=== Begin Enclosure ===
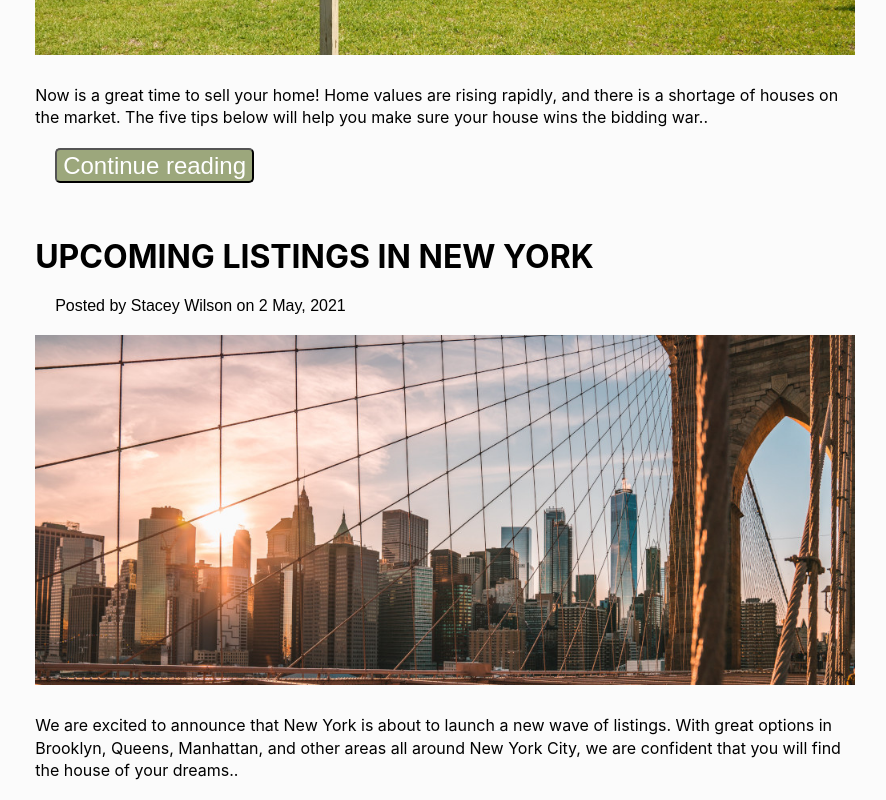
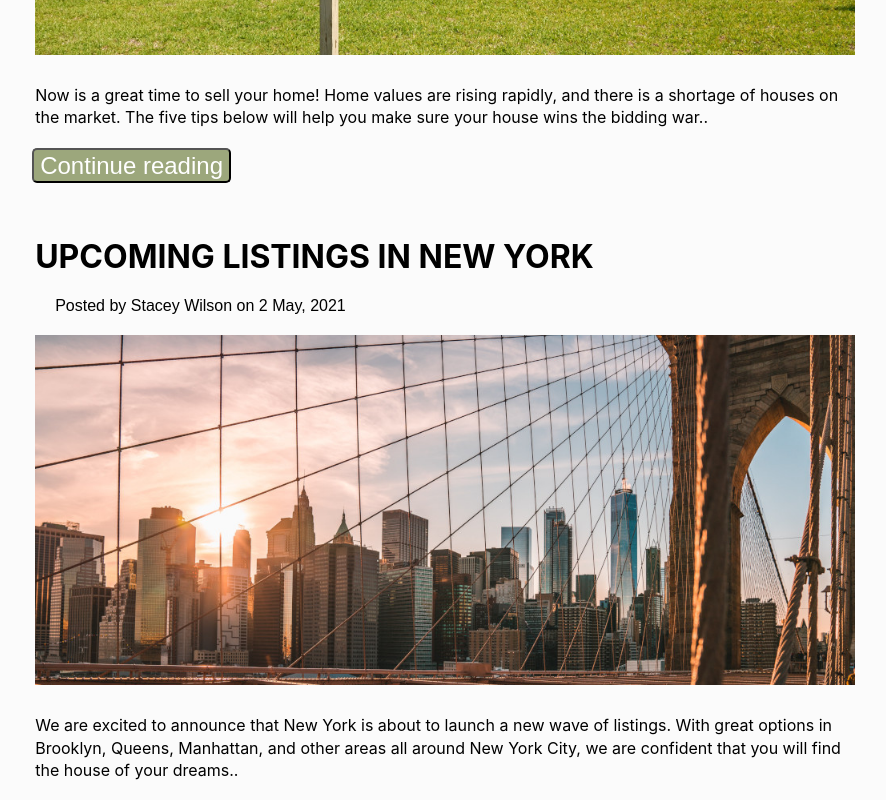
Before and after one commit to Oggilit0/Real-estate, a React (Create React App) app: page /blog in a window 1280 px wide. Shown: the part 1020-1820 px from the top of the page, without its empty margins (238-1124 px from the left). Built offline with nearby package versions, Linux system fonts and the light colour scheme.

Commit message:
changed position of continue reading button in blog

```diff
--- a/src/stylesheets/ReusableButton.css
+++ b/src/stylesheets/ReusableButton.css
@@ -13,3 +13,7 @@
 background-color: #787689;
 bottom: 20px;
 }
+
+#continue-btn{
+  margin-left: -23px;
+}
```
=== End Enclosure ===
* [Aim of the exercise]
The whole listing above must be returned exactly as written, with no pictures carried over.

* [Output of the exercise]
Before and after one commit to Oggilit0/Real-estate, a React (Create React App) app: page /blog in a window 1280 px wide. Shown: the part 1020-1820 px from the top of the page, without its empty margins (238-1124 px from the left). Built offline with nearby package versions, Linux system fonts and the light colour scheme.

Commit message:
changed position of continue reading button in blog

```diff
--- a/src/stylesheets/ReusableButton.css
+++ b/src/stylesheets/ReusableButton.css
@@ -13,3 +13,7 @@
 background-color: #787689;
 bottom: 20px;
 }
+
+#continue-btn{
+  margin-left: -23px;
+}
```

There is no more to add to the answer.